We invite those who share our passion to explore our website, participate in our online community, and help us continue to find new ways to make learning easier for everyone."

Participating universities include Berkeley, Harvard, MIT, Princeton, Stanford, and Yale.

You can learn more at: Academic Earth.

Monday, January 12, 2009

Points for Successful Teaching Online

What makes an online instructor successful? Certainly, the same qualities that make the traditional classroom instructor successful apply to the online instructor. When online, however, those qualities (and any shortcomings) can be magnified.

Teaching online, however, requires the instructor to play a greater role in facilitation, guidance, and management. The instructor needs to make that extra effort to been seen as approachable and accessible to the student.

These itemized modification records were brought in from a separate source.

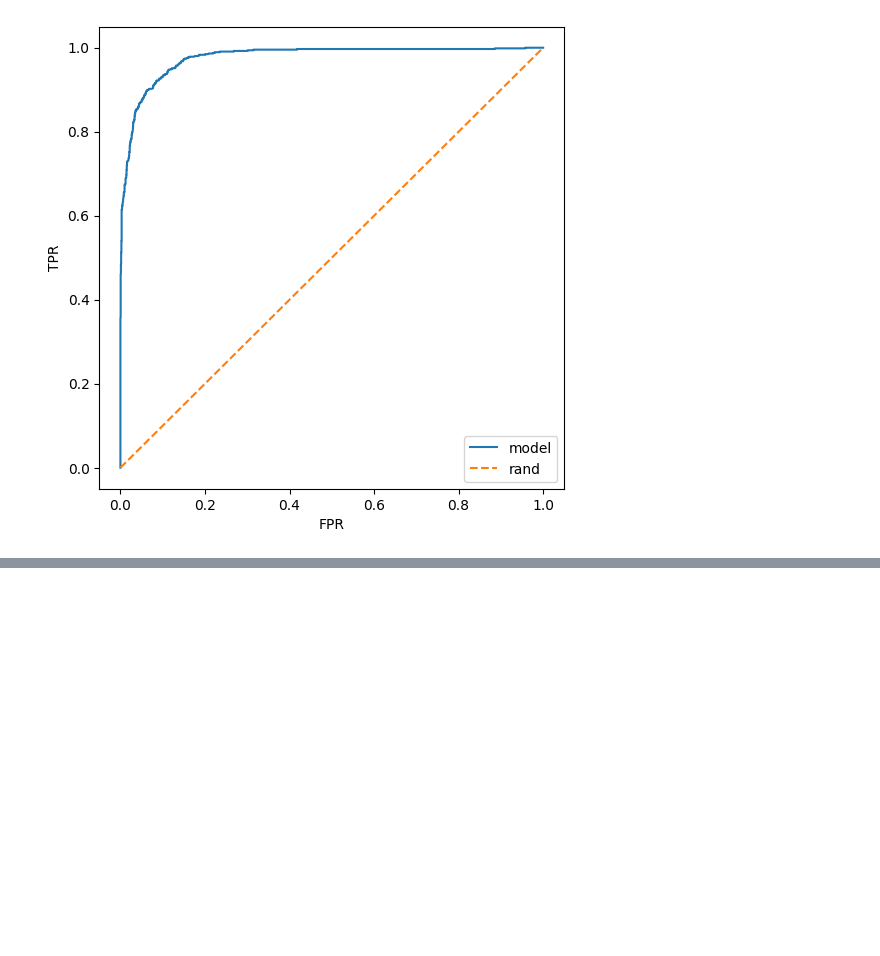
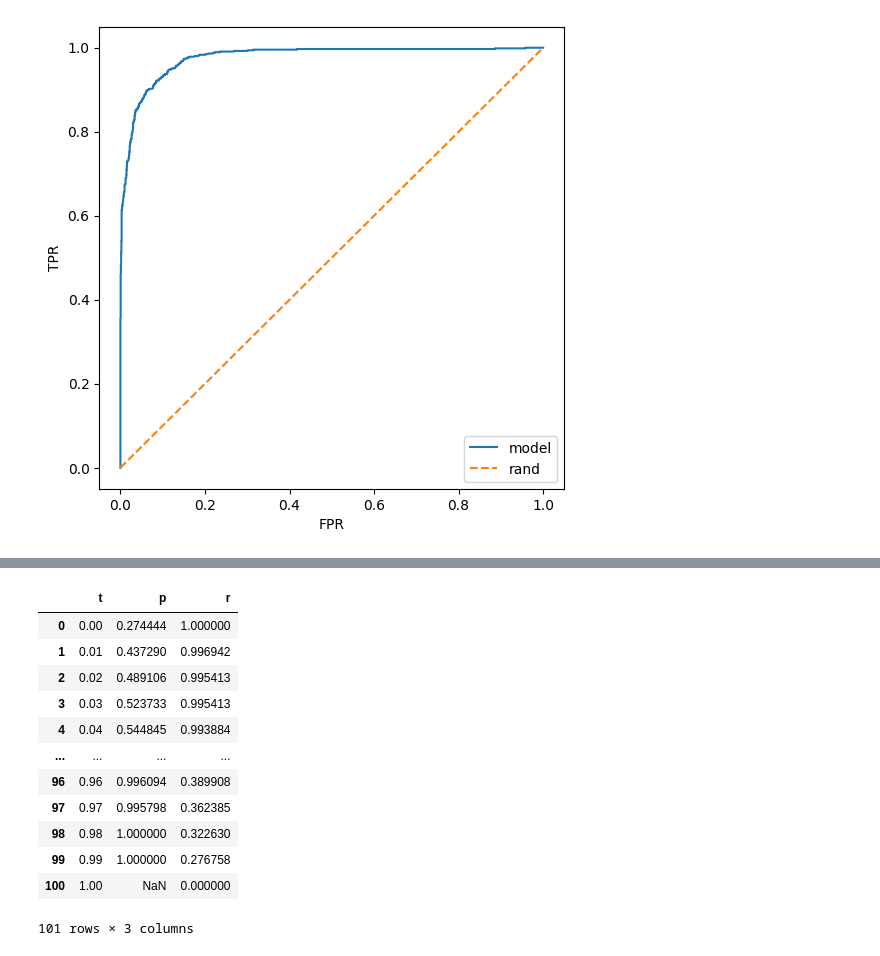
Before and after one commit to giraldiego/machine-learning-zoomcamp, a Jupyter notebook: work/04-evaluation/homework/homework.ipynb, the cells around one changed output, grey strips where cells are left out. Drawn from its saved outputs; the diff is of its cells as text; code cells hidden in the pictures; blank space fills up the shorter version.

```diff
--- a/work/04-evaluation/homework/homework.ipynb
+++ b/work/04-evaluation/homework/homework.ipynb
@@ -322,0 +391,17 @@ plot_roc_curve(y_val, y_pred)
+# %%
+df_ = pd.DataFrame(scores, columns=["t", "p", "r"])
+df_
+# %% [output]
+|  | t | p | r |
+| 0 | 0.00 | 0.274444 | 1.000000 |
+| 1 | 0.01 | 0.437290 | 0.996942 |
+| 2 | 0.02 | 0.489106 | 0.995413 |
+| 3 | 0.03 | 0.523733 | 0.995413 |
+| 4 | 0.04 | 0.544845 | 0.993884 |
+| ... | ... | ... | ... |
+| 96 | 0.96 | 0.996094 | 0.389908 |
+| 97 | 0.97 | 0.995798 | 0.362385 |
+| 98 | 0.98 | 1.000000 | 0.322630 |
+| 99 | 0.99 | 1.000000 | 0.276758 |
+| 100 | 1.00 | NaN | 0.000000 |
+101 rows × 3 columns
```
Also changed, not shown: parts of 13 cells of this notebook.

In eSchool News (January 2009), Managing Editor Dennis Pierce listed the "Seven Principles for Good Practice in Undergraduate Education" (Chickering & Gamson, 1987):
  • Encouraging student-faculty contact,
  • Encouraging cooperation among students,
  • Encouraging active learning,
  • Giving prompt feedback,
  • Emphasizing time on task,
  • Setting high expectations, and
  • Respecting diverse talents and ways of learning.
Pierce interviewed Bill Phillips of the University of Central Florida. Phillips recommends that the instructor must demonstrate authority and gain students' trust right from the start. He suggests that the instructor can establish trust right away by sending a note to students individually before the course begins, introducing themselves and setting clear goals and expectations.

In a conversation with some Faculty at Drexel, I learned that this simple note of welcome provides big returns. The students feel that they are important as individuals, and that they are recognized not only as another enrolled student. At the end of the course that these students attended, their feedback indicated, again, the good impression that first note of welcome made on them. It impacted their view of the instructor, the course, and their individual responsibility for the success of the course.

Phillips also noted that some measure of redundancy of course information is important: posting directions and reminders in many places throughout the online course environment, so that students can easily find course requirements and other important material, is important to the student's success and comfort level.

When teaching online, the message is clear: good, open, frequent communication is the key. Clearly identifying objectives and expectations provides the focus the students are looking for, and a road map that points to the successful completion of the course.

Thursday, January 1, 2009

Welcome 2009!

What do you know? What don't you know? What do you wonder about?

What would you like to learn this year? Make 2009 your year to discover something new.

Learn a new skill. Learn a new language. Learn some new software.

Seek out the new, the unknown. Go beyond the territory you know. Expand your vision.

Make 2009 the year you become more.

Happy New Year: Peace, prosperity, and learning.